Task to complete: What number of lines in the data below contain the string "file"? Answer with that number alone.

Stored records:

+ + +

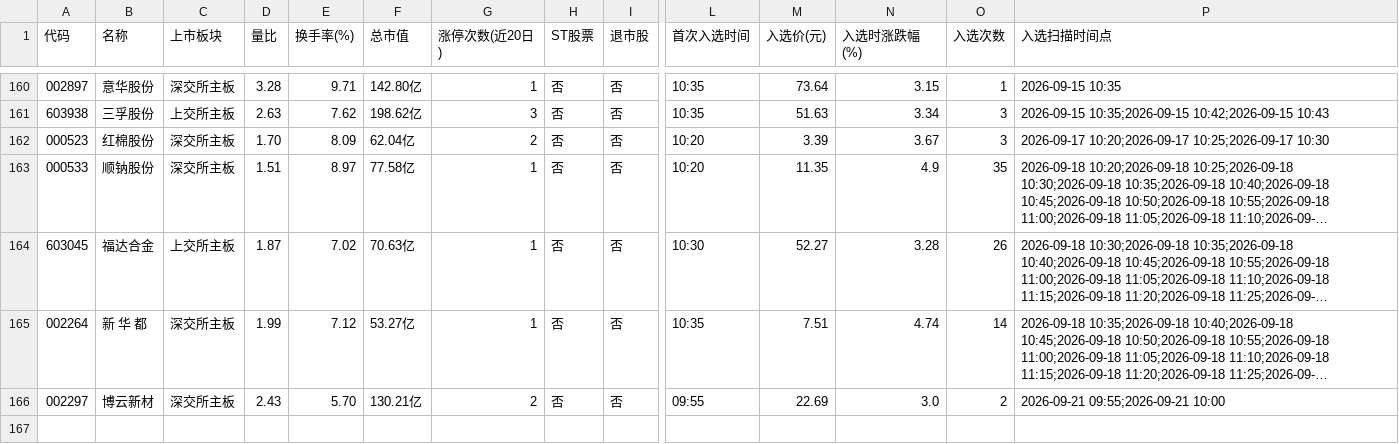
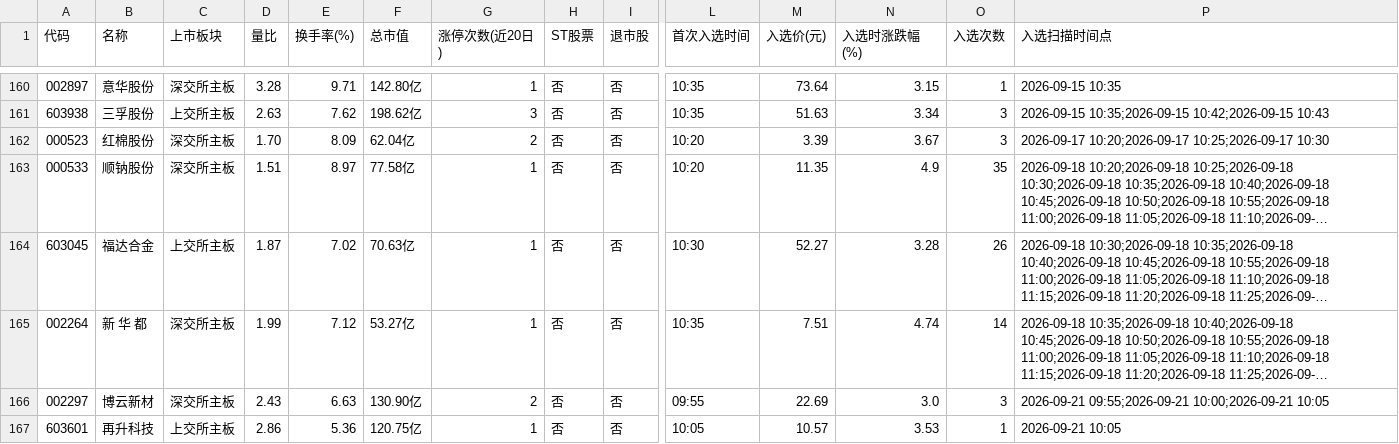
Before and after one commit to xps520/mx-stocks-monitor, a CSV file: mx_stocks_screener/观察池_累计.csv, drawn as a sheet; only a part is shown, gaps mark what is left out; long unchanged cells end in …; rows hold the shown columns only; the diff names each change by its address in the sheet, - before the commit and + after, or states it on an @@ line.

```diff
--- a/mx_stocks_screener/观察池_累计.csv
+++ b/mx_stocks_screener/观察池_累计.csv
-E166 (换手率(%)): 5.70
+E166 (换手率(%)): 6.63
-F166 (总市值): 130.21亿
+F166 (总市值): 130.90亿
-O166 (入选次数): 2
+O166 (入选次数): 3
-P166 (入选扫描时间点): 2026-09-21 09:55;2026-09-21 10:00
+P166 (入选扫描时间点): 2026-09-21 09:55;2026-09-21 10:00;2026-09-21 10:05
+row 167: 603601 | 再升科技 | 上交所主板 | 2.86 | 5.36 | 120.75亿 | 1 | 否 | 否 | 10:05 | 10.57 | 3.53 | 1 | 2026-09-21 10:05
```
Also changed, not shown: 1 other file.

+ + +

The completed task: 2